"ifs" and "buts", then it is safe (whatever that means). It the compiler 
thinks the program might be unsafe it should try to compile anyhow, and 
tell us why precisely it thinks it might be unsafe.

ii) Give programmers very expressive type systems so that they can write 
things like

    div : int * {x : int | not (x = 0)} -> int

and much more.

iii) Of course, by combining i) and ii) we must then give up 
decidability of type-checking. We can compensate for that loss by 
_making compilers more interactive_. The current model, where a compiler 
either succeeds on its own or fails completely, is not going to take us 
much further. People from the automated theorem proving community learnt 
a while ago that the interaction between the human and the computer is 
the way to go.

A compiler should be able to take hints on how to check types. The 
result of compilation should be one of:

- everything is ok

- the program contains a grave typing error which prevents
   the compiler from emitting sane code, compilation is aborted

- the compiler generates sane code but also emits a list of assertions
   which need to be checked (by humans or otherwise) in order to
   guarantee safety

If we had compilers like that, they would greatly encourage good 
programming practices.

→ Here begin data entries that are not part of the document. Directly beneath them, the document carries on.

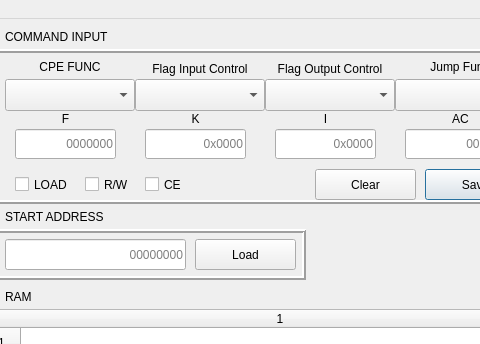
Qt form MT589/mainwindow.ui (devborz/mt589-simulator) before a commit; both pictures show x 525 to 1005 and y 0 to 344 of the 1100 by 800 pixel window.
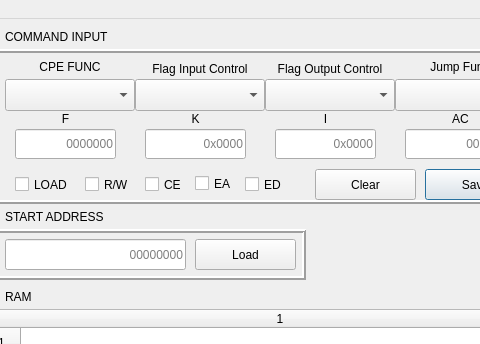
The same form after that commit. Icons and pictures are not drawn.

The edit to the form file:
```diff
--- a/MT589/mainwindow.ui
+++ b/MT589/mainwindow.ui
@@ -1896,6 +1896,32 @@
       <string>CE</string>
      </property>
     </widget>
+    <widget class="QCheckBox" name="eaCheckBox">
+     <property name="geometry">
+      <rect>
+       <x>200</x>
+       <y>119</y>
+       <width>41</width>
+       <height>31</height>
+      </rect>
+     </property>
+     <property name="text">
+      <string>EA</string>
+     </property>
+    </widget>
+    <widget class="QCheckBox" name="edCheckBox">
+     <property name="geometry">
+      <rect>
+       <x>250</x>
+       <y>120</y>
+       <width>41</width>
+       <height>31</height>
+      </rect>
+     </property>
+     <property name="text">
+      <string>ED</string>
+     </property>
+    </widget>
    </widget>
    <widget class="QPushButton" name="resetButton">
     <property name="geometry">
```
Left out of the diff: 7 changed lines with no effect on the pictures.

You can read the above as my manifesto, if you wish.

Best regards,

Andrej